We plan to reach out to many more people in the Bristol community to hear a range of voices and how we can make this project relevant. Do get in touch with us if you’d like to join in our co-creation online – although these are complex issues, we plan to have fun exploring them!
03 February 2020
Creative Workshop brings the project to life!
Wow what a day! Nearly 50 creatives, educators and experts gathered together on Mon 3rd February, to help us develop the concept for the Global Goals Centre. Our heads are reeling with ideas! Leading creative agencies such as Hubbub, Rising Arts, Pervasive Media Studio and Coney discussed with educators from Bristol University, UWE and Bath Spa University, as well as experts from World Wildlife Fund, We the Curious, Fairtrade Foundation, Labour Behind the Label and many more considered ‘How to take people on a journey of challenge and fun, to discover how they can contribute to the Sustainable Development Goals and find creative ways to speed our path to sustainable and more equitable future.’
The day (hosted by Burges Salmon) was full of great ideas and challenges, looking in detail at the Centre model and the plans for the content and key themes, as well as how best to engage hearts and minds to prompt behaviour change.
We also had some great ‘Moments of play’ led by Manu Maunganidze to keep the elements of fun and challenge our preconceptions. Most exciting was the commitment from all involved to collaborate with us as we deliver the project to ensure we are as creative, exciting and innovative as possible.
09 December 2020
TECH TEAM BOOST
We’re delighted to share the good news that we have been allocated a team of UWE Computer Science and Creative Tech students as part of their Community-Student-University partnership in action. Student consultancy projects offer local organisations free consultancy in exchange for hosting a final year undergraduate student project team.

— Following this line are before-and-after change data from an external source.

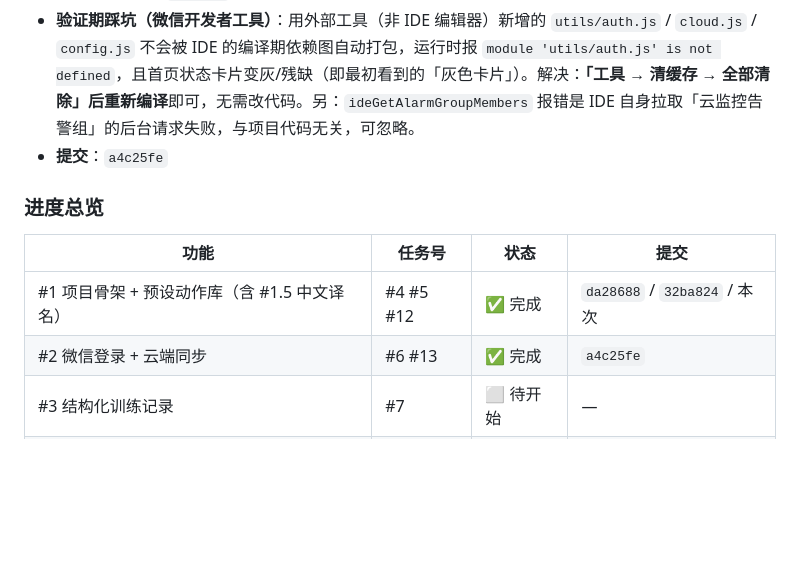
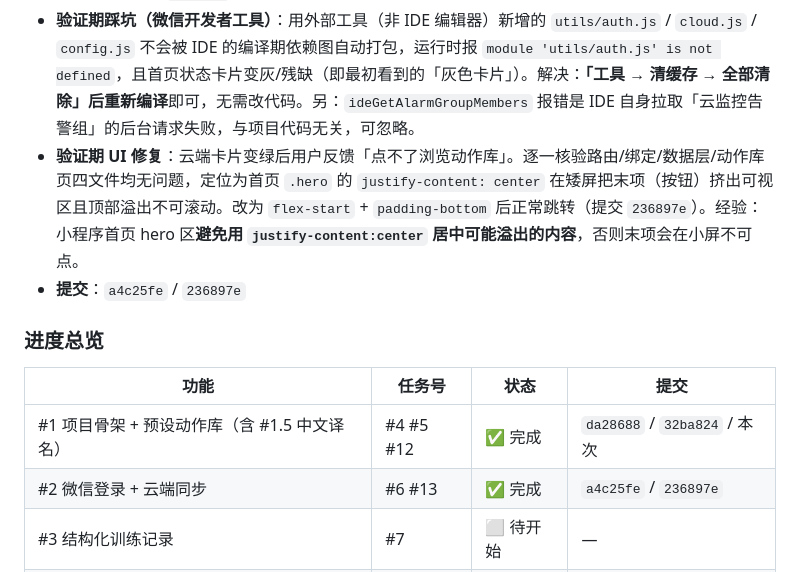
Before and after one commit to zeroTwo0617/FitLog, a Markdown page: 开发文档.md, the part around the change. Drawn GitHub-style; blank space fills up the shorter version.

Commit message:
docs: 功能#2 补「首页按钮矮屏不可点」UI 修复记录 + 进度表提交号
- 开发文档 §12 功能#2 新增 UI 修复踩坑：justify-content:center 矮屏挤出按钮，
  改 flex-start+padding-bottom 后正常跳转(236897e)；附小程序 hero 区布局经验
- 进度总览 #2 行提交号 a4c25fe -> a4c25fe / 236897e

```diff
--- a/开发文档.md
+++ b/开发文档.md
@@ -304,13 +304,14 @@ _下一步：功能 #2 微信登录 + 云端同步（任务 #6）。_
   1. **填云环境 ID**：编辑 `utils/config.js`，将 `CLOUD_ENV: '请替换为你的云环境ID'` 改为「云开发 → 设置 → 环境」中看到的环境 ID（如 `'fitlog-1g2h3k4i5j6k'`）。
   2. **建集合 + 设权限**：云开发控制台 → 数据库 → 新建集合 `users / workouts / sets / plans / bodyMetrics`；每个集合权限设为「仅创建者可读写」（安全规则即 `doc._openid == auth.openid` 的读/写）。`_openid` 由云环境在写入时自动注入，无需手动维护。
 - **验证期踩坑（微信开发者工具）**：用外部工具（非 IDE 编辑器）新增的 `utils/auth.js` / `cloud.js` / `config.js` 不会被 IDE 的编译期依赖图自动打包，运行时报 `module 'utils/auth.js' is not defined`，且首页状态卡片变灰/残缺（即最初看到的「灰色卡片」）。解决：**「工具 → 清缓存 → 全部清除」后重新编译**即可，无需改代码。另：`ideGetAlarmGroupMembers` 报错是 IDE 自身拉取「云监控告警组」的后台请求失败，与项目代码无关，可忽略。
-- **提交**：`a4c25fe`
+- **验证期 UI 修复**：云端卡片变绿后用户反馈「点不了浏览动作库」。逐一核验路由/绑定/数据层/动作库页四文件均无问题，定位为首页 `.hero` 的 `justify-content: center` 在矮屏把末项（按钮）挤出可视区且顶部溢出不可滚动。改为 `flex-start` + `padding-bottom` 后正常跳转（提交 `236897e`）。经验：小程序首页 hero 区**避免用 `justify-content:center` 居中可能溢出的内容**，否则末项会在小屏不可点。
+- **提交**：`a4c25fe` / `236897e`
 
 ### 进度总览
 | 功能 | 任务号 | 状态 | 提交 |
 | --- | --- | --- | --- |
 | #1 项目骨架 + 预设动作库（含 #1.5 中文译名） | #4 #5 #12 | ✅ 完成 | `da28688` / `32ba824` / 本次 |
-| #2 微信登录 + 云端同步 | #6 #13 | ✅ 完成 | `a4c25fe` |
+| #2 微信登录 + 云端同步 | #6 #13 | ✅ 完成 | `a4c25fe` / `236897e` |
 | #3 结构化训练记录 | #7 | ⬜ 待开始 | — |
 | #4 训练历史 + 详情 | #8 | ⬜ 待开始 | — |
 | #5 训练计划 / 模板 | #9 | ⬜ 待开始 | — |
```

We will be working with a global team of students until April 2021 to research the best tools and help develop our virtual offer to engage a broader audience with the Global Goals.